- The Cabin
BMW is back this time with a driver-focused cabin best suited for four. The interior is also quite richly appointed because BMW makes use of rose gold trim, wooden accents, and white leather upholstery. The dash is dominated by a long touch-screen, which is where BMW’s infotainment systems will live. The rear houses two full-size seats that can be folded down to create 44-cubic-foot cargo space.
- Sustainable Materials
All the wood inserts in the new BMW i4 are from eucalyptus wood. It’s sustainable because unlike pine or birch, eucalyptus only takes a few years to mature. The leather upholstery is tanned using olive leaves.

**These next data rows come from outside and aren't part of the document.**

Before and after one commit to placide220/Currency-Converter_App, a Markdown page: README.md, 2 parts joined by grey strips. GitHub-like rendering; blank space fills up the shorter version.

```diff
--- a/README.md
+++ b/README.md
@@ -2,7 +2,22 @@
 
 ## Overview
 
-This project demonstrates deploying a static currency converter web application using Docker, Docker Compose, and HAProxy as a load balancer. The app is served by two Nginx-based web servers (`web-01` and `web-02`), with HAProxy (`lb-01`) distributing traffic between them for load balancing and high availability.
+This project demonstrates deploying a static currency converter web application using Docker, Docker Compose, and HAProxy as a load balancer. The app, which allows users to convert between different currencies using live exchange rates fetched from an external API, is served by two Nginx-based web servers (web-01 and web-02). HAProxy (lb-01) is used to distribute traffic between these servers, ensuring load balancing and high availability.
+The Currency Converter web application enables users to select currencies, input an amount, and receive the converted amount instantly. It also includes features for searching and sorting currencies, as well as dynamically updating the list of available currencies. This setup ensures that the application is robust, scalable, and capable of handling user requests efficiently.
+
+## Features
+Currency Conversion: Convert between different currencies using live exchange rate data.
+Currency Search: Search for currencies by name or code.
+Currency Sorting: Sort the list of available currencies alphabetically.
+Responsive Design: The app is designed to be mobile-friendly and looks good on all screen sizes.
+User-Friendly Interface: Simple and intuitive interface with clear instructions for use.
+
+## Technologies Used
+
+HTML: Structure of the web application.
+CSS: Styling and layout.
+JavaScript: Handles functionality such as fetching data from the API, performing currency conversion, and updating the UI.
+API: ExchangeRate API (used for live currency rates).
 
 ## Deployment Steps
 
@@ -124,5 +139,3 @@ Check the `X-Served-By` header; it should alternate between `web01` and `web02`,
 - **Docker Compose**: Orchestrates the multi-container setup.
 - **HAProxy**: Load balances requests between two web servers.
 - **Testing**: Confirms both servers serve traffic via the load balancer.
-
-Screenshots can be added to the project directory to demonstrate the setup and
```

Even the BMW i4 gets the iDrive rotary controller. Besides that, Apple CarPlay and Android Auto will be present. Also, the company has said the car will receive regular over-the-air updates, like Tesla. The dial though has a crystal bezel, which is picked directly from the 8-series.
- Hans Zimmer
To make the BMW i4 extra special, Hans Zimmer created a series of sounds for the car. So every time you open the door or switch driving modes, expect a bit of the Zimmer magic to waft through the beautifully crafted speakers.
- The Drive
BMW knows a thing or two about how to make a car dance. Without any of the internal-combustion-related fuss and delay in performance, the electric BMW i4 is going to shoot past most other gas and diesel-powered cars on the road. In the twisties, the i4 will rely on the single electric motor, helped along by torque vectoring and three driving modes (Core, Sport, Efficient). The Tesla Model 3 embarrasses sports cars for breakfast, lunch, and dinner. So, we expect the BMW i4 to be better.
- No Autonomous Driving
Again, the Tesla Model 3 offers the Autopilot system, which is not Level-5 rated. BMW, too, has a Personal Co-Pilot software suite that will not do duty in the BMW i4. Like the iX3, the i4 will have Level 3 autonomy.
- The Warranty
The BMW i4 will come with an 8-year/100,000-mile warranty. That should be great news for anyone worried about gremlins popping up within a year of ownership. Electric mobility isn’t perfect yet, and a good example is the Volvo Polestar 2, which was recalled twice in two months because of a glitch that could shut down the car all of a sudden. BMW isn’t exactly the last word in reliability, but we hope they do a good job with the i4.